[[ Given records open ]]
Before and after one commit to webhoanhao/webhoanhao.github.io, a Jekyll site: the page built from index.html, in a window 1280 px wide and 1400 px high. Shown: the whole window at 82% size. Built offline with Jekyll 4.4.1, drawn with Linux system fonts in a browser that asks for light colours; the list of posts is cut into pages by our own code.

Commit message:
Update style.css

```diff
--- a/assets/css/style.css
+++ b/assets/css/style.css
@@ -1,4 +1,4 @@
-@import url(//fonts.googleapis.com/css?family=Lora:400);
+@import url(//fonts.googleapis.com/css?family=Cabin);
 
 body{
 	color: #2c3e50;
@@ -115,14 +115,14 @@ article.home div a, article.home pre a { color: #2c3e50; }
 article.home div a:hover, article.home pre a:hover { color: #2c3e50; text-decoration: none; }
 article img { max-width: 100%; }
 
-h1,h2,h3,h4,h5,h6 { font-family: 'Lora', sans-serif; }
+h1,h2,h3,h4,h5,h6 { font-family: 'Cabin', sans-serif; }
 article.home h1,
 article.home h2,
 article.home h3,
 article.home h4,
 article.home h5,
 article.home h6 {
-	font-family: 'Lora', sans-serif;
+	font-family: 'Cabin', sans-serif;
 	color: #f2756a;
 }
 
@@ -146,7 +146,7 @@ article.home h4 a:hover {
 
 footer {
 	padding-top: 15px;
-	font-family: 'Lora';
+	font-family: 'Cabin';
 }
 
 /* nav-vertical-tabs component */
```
[[ Given records closed ]]
[[ Given records open ]]
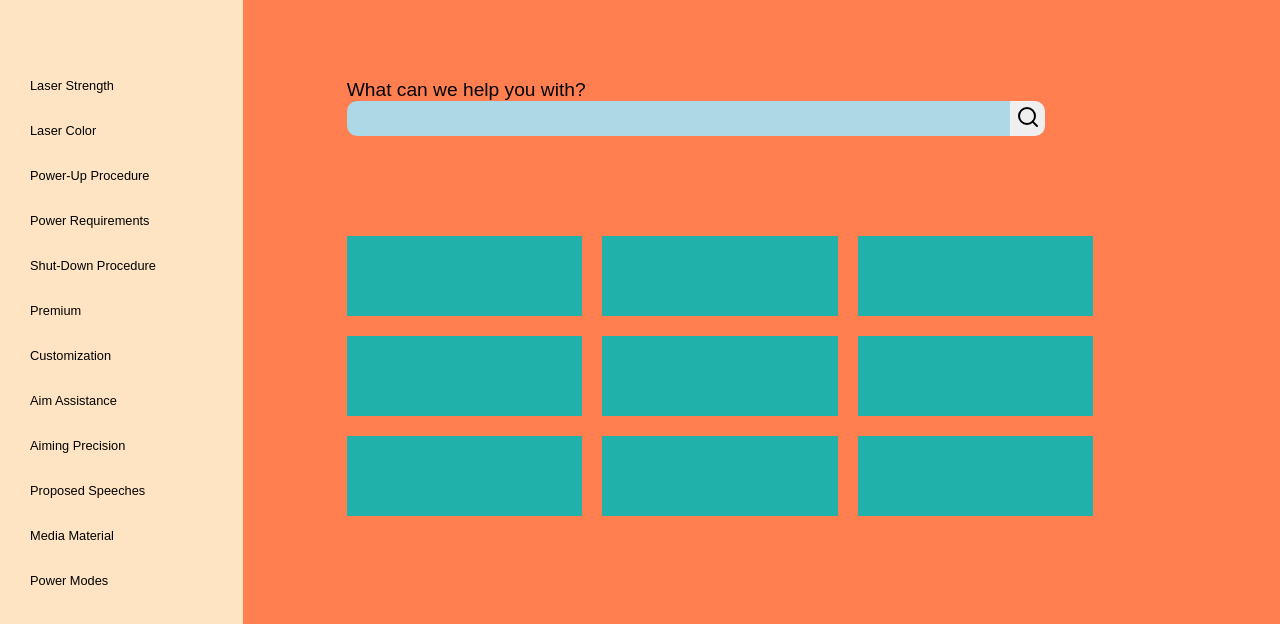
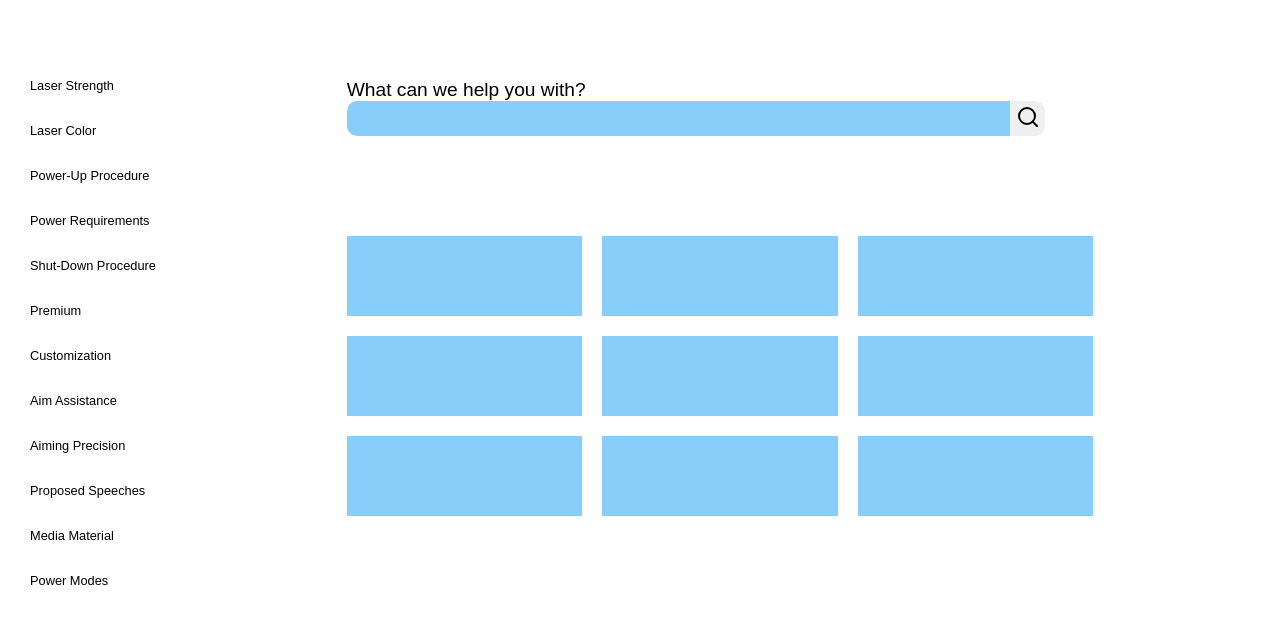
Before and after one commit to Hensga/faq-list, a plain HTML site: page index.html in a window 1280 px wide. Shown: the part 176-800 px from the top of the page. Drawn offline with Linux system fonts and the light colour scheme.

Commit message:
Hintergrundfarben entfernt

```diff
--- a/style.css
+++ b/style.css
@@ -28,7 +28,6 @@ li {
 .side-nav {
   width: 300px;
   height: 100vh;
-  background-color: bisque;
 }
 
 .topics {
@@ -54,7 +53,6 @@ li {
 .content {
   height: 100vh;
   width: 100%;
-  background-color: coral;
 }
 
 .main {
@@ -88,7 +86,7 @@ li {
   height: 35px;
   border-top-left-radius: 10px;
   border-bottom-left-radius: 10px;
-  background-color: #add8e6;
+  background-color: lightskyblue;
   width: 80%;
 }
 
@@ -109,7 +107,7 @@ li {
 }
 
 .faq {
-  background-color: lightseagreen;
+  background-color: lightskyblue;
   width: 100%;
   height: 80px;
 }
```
[[ Given records closed ]]
- Problem details -
From the records above, copy each line that contains the word "background".

- Answer space -
-  background-color: bisque;
-  background-color: coral;
-  background-color: #add8e6;
+  background-color: lightskyblue;
-  background-color: lightseagreen;
+  background-color: lightskyblue;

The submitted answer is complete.